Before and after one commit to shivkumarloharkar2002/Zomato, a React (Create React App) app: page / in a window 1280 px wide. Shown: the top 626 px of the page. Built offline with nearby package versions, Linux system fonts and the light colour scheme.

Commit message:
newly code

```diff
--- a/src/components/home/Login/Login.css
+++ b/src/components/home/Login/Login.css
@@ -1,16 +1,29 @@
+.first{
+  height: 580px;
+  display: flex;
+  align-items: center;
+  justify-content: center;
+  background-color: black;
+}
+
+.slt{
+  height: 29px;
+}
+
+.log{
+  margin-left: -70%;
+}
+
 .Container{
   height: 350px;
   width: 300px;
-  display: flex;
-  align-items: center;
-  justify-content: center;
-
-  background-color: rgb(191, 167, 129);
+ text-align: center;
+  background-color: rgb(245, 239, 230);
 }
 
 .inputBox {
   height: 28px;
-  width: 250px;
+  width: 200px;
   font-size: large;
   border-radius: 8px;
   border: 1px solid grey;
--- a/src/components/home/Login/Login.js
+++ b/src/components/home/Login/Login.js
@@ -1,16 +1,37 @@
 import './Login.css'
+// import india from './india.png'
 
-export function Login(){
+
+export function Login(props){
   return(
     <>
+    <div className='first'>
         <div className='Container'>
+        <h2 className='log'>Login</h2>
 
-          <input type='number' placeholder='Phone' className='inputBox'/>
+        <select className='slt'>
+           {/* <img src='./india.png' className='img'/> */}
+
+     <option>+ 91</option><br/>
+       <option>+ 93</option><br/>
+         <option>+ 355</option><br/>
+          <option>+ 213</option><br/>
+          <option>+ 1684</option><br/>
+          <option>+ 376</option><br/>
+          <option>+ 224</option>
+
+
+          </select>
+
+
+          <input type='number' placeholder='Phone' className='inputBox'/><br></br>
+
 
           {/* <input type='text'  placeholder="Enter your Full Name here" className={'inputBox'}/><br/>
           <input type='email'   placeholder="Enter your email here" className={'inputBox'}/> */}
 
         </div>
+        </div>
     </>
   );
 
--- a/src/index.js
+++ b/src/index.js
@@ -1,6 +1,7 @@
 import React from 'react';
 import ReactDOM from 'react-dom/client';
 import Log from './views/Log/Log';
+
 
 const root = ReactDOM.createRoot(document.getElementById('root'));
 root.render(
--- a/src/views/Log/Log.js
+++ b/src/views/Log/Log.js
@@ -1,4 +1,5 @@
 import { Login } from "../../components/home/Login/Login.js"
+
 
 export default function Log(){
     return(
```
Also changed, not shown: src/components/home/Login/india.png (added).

* * * * * * * * *

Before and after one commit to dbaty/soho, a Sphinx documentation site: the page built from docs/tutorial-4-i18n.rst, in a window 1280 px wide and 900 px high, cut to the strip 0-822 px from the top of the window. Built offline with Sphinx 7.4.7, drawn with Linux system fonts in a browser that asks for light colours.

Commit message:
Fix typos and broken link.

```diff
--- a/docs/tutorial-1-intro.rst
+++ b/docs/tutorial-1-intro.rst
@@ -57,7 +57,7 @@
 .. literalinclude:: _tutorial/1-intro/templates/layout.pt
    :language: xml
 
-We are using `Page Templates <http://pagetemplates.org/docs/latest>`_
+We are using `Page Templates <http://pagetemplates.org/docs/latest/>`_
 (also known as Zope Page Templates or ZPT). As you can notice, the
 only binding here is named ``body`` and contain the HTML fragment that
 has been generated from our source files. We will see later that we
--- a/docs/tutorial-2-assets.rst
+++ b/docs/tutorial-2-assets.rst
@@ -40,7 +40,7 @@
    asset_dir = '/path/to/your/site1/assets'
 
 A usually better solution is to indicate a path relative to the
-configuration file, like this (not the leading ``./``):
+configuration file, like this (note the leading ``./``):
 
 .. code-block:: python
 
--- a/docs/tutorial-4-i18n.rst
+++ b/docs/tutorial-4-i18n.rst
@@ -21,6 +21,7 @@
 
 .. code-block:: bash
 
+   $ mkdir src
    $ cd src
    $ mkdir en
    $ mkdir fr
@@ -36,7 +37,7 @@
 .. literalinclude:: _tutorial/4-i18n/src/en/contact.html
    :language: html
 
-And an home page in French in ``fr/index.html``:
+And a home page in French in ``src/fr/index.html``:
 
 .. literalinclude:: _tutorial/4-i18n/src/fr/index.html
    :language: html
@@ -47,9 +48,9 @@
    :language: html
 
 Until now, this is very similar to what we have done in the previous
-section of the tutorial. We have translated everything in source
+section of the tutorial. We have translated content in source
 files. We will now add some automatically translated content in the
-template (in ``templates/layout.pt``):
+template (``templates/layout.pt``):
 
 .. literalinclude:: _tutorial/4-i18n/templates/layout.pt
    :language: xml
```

* * * * * * * * *

■ To do: All lines from the listing above that include "docs" should be shown.

■ Written solution:
Before and after one commit to dbaty/soho, a Sphinx documentation site: the page built from docs/tutorial-4-i18n.rst, in a window 1280 px wide and 900 px high, cut to the strip 0-822 px from the top of the window. Built offline with Sphinx 7.4.7, drawn with Linux system fonts in a browser that asks for light colours.
--- a/docs/tutorial-1-intro.rst
+++ b/docs/tutorial-1-intro.rst
-We are using `Page Templates <http://pagetemplates.org/docs/latest>`_
+We are using `Page Templates <http://pagetemplates.org/docs/latest/>`_
--- a/docs/tutorial-2-assets.rst
+++ b/docs/tutorial-2-assets.rst
--- a/docs/tutorial-4-i18n.rst
+++ b/docs/tutorial-4-i18n.rst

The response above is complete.